WRITINGS BY THE MOTHER
© Sri Aurobindo Ashram Trust
15 August 1958
As today is Sri Aurobindo's birthday I thought that instead of reading the Dhammapada I could read to you something which will both interest you and show you how Sri Aurobindo visualised our relation with the gods.
You know, don't you, that in India especially, there are countless categories of gods, who are all on different planes, some very close to man, others very close to the Supreme, with many intermediaries.
You will understand better what I want to tell you if I mention the gods of the Puranas--like those we saw the other day in the film--who in many ways are, I must say, inferior to man (!) although they have infinitely more power.
There are gods of the Overmind who are the great creators of the earth--until now. There are the gods of the Vedas who are mentioned in everything that has come down from the Rishis. And there are the gods of the Supermind, those who are going to manifest on earth, although of course they exist from all eternity on their own plane.
Here Sri Aurobindo is speaking mostly about the Vedic gods, but not exclusively nor in a very definite way. At any rate these gods are higher than the gods of the Puranas.
Here is what Sri Aurobindo tells us.
In fact, it is a prayer:
Be wide in me, O Varuna;
be mighty in me, O Indra;
O Sun, be very bright and luminous;
O Moon, be full of charm and sweetness.
Be fierce and terrible, O Rudra; [new p. 377]
be impetuous and swift, O Maruts; [old p. 377]
be strong and bold, O Aryama;
be voluptuous and pleasurable, O Bhaga;
be tender and kind and loving and passionate, O Mitra.
Be bright and revealing, O Dawn;
O Night, be solemn and pregnant.
O Life, be full, ready and buoyant;
O Death, lead my steps from mansion to mansion.

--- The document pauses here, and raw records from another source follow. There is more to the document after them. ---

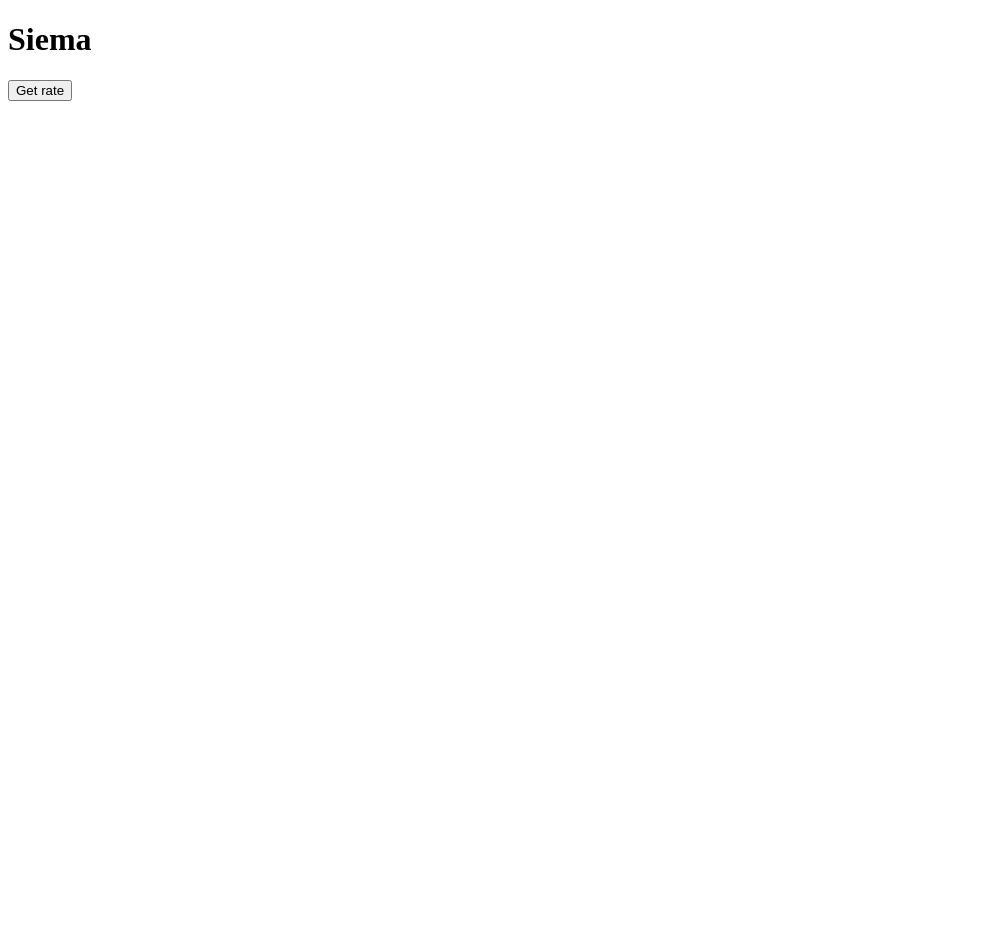
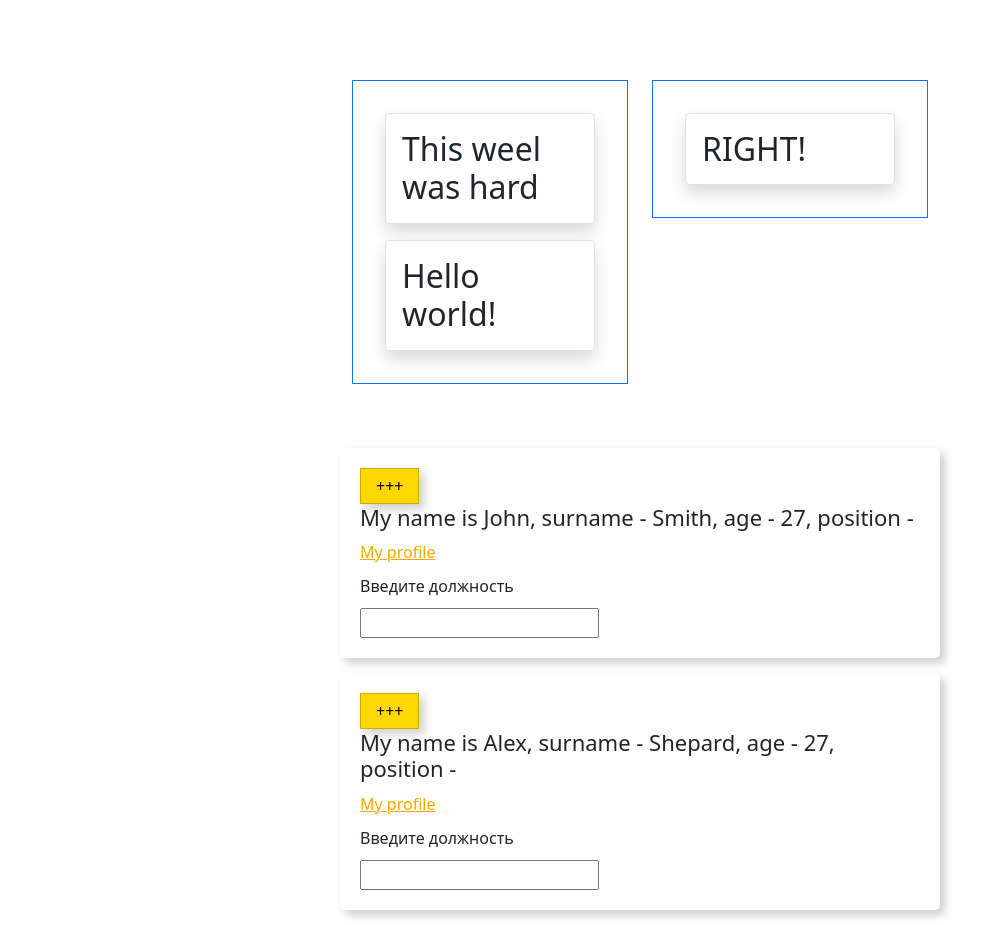
Before and after one commit to qapush/excercises, a React (Create React App) app: page / in a window 1280 px wide. Shown: the whole page, without its empty margins (0-1003 px from the left). Before the commit the page ends 800 px from the top, so only its background shows below. Built offline with nearby package versions, Linux system fonts and the light colour scheme.

Commit message:
Children and render props exercise

```diff
--- a/package.json
+++ b/package.json
@@ -6,9 +6,12 @@
     "@testing-library/jest-dom": "^5.16.1",
     "@testing-library/react": "^12.1.2",
     "@testing-library/user-event": "^13.5.0",
+    "bootstrap": "^5.1.3",
     "react": "^17.0.2",
+    "react-bootstrap": "^2.1.1",
     "react-dom": "^17.0.2",
     "react-scripts": "5.0.0",
+    "styled-components": "^5.3.3",
     "web-vitals": "^2.1.3"
   },
   "scripts": {
--- a/src/App.js
+++ b/src/App.js
@@ -1,34 +1,120 @@
-import { setState, useState } from "react";
-import Kurs from "./components/services/Kurs";
+import React, { Component } from "react";
+import styled from "styled-components";
+import BootstrapTest from "./BootstrapTest";
+
+import "./App.css";
+
+const EmpItem = styled.div`
+  padding: 20px;
+  margin-bottom: 15px;
+  border-radius: 5px;
+  box-shadow: 5px 5px 10px rgba(0, 0, 0, 0.2);
+  a {
+    display: block;
+    margin: 10px 0 10px 0;
+    color: ${(props) => (props.active ? "orange" : "black")};
+  }
+  input {
+    display: block;
+    margin-top: 10px;
+  }
+`;
+
+const Header = styled.h2`
+  font-size: 22px;
+`;
+
+export const Button = styled.button`
+  display: block;
+  padding: 5px 15px;
+  background-color: gold;
+  border: 1px solid rgba(0, 0, 0, 0.2);
+  box-shadow: 5px 5px 10px rgba(0, 0, 0, 0.2);
+`;
+
+class WhoAmI extends Component {
+  constructor(props) {
+    super(props);
+    this.state = {
+      years: 27,
+      position: "",
+    };
+  }
+
+  nextYear = () => {
+    this.setState((state) => ({
+      years: state.years + 1,
+    }));
+  };
+
+  commitInputChanges = (e, color) => {
+    console.log(color);
+    this.setState({
+      position: e.target.value,
+    });
+  };
+
+  render() {
+    const { name, surname, link } = this.props;
+    const { position, years } = this.state;
+
+    return (
+      <EmpItem active>
+        <Button onClick={this.nextYear}>+++</Button>
+        <Header>
+          My name is {name}, surname - {surname}, age - {years}, position -{" "}
+          {position}
+        </Header>
+        <a href={link}>My profile</a>
+        <form>
+          <span>Введите должность</span>
+          <input
+            type="text"
+            onChange={(e) => this.commitInputChanges(e, "some color")}
+          />
+        </form>
+      </EmpItem>
+    );
+  }
+}
+
+const Wrapper = styled.div`
+  width: 600px;
+  margin: 80px auto 0 auto;
+`;
+
+const DynamicGreating = (props) => {
+  return (
+    <div className={"mb-3 p-3 border border-" + props.color}>
+      {React.Children.map(props.children, (child) => {
+        return React.cloneElement(child, {
+          className: "shadow p-3 m-3 border rounded",
+        });
+      })}
+    </div>
+  );
+};
 
 function App() {
-  const [loading, setLoading] = useState(false);
-  const [rate, setRate] = useState(null);
-  const kurs = new Kurs();
+  return (
+    <Wrapper>
+      <BootstrapTest
+        left={
+          <DynamicGreating color={"primary"}>
+            <h2>This weel was hard</h2>
+            <h2>Hello world!</h2>
+          </DynamicGreating>
+        }
+        right={
+          <DynamicGreating color={"primary"}>
+            <h2>RIGHT!</h2>
+          </DynamicGreating>
+        }
+      />
 
-  const getRate = () => {
-    setLoading(true)
-    kurs.getRate()
-        .then( res => {
-
-          setRate(res.rates[0].mid)
-          setLoading(false)
-        })
-  }
-
-  return (
-    <>
-      <h1>Siema</h1>
-      <p>
-        {loading ? 'Loading' : null}
-      </p>
-      <button onClick={getRate}>
-        Get rate
-      </button>
-      <p>
-      {rate ? `Rate: ${rate}` : null}
-      </p>
-    </>
+      <WhoAmI name="John" surname="Smith" link="facebook.com" />
+      <WhoAmI name="Alex" surname="Shepard" link="vk.com" />
+    </Wrapper>
   );
 }
 
--- /dev/null
+++ b/src/BootstrapTest.js
@@ -0,0 +1,14 @@
+import { Container, Row, Col } from "react-bootstrap";
+
+const BootstrapTest = (props) => {
+  return (
+    <Container className="mt-5 mb-5">
+      <Row>
+        <Col>{props.left}</Col>
+        <Col>{props.right}</Col>
+      </Row>
+    </Container>
+  );
+};
+
+export default BootstrapTest;
```
Also changed, not shown: src/index.js (+5 -5 lines), 1 other file (tests, documents, lock files or other folders).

Harmonise all these, O Brahmanaspati.
Let me not be subject to these gods, O Kali. (Note1)
So Sri Aurobindo makes Kali the great liberating power who ardently impels you towards progress and leaves no ties within you which would hinder you from progressing.
Note 1: Thoughts and Aphorisms, Cent. Vol. 17, p. 85.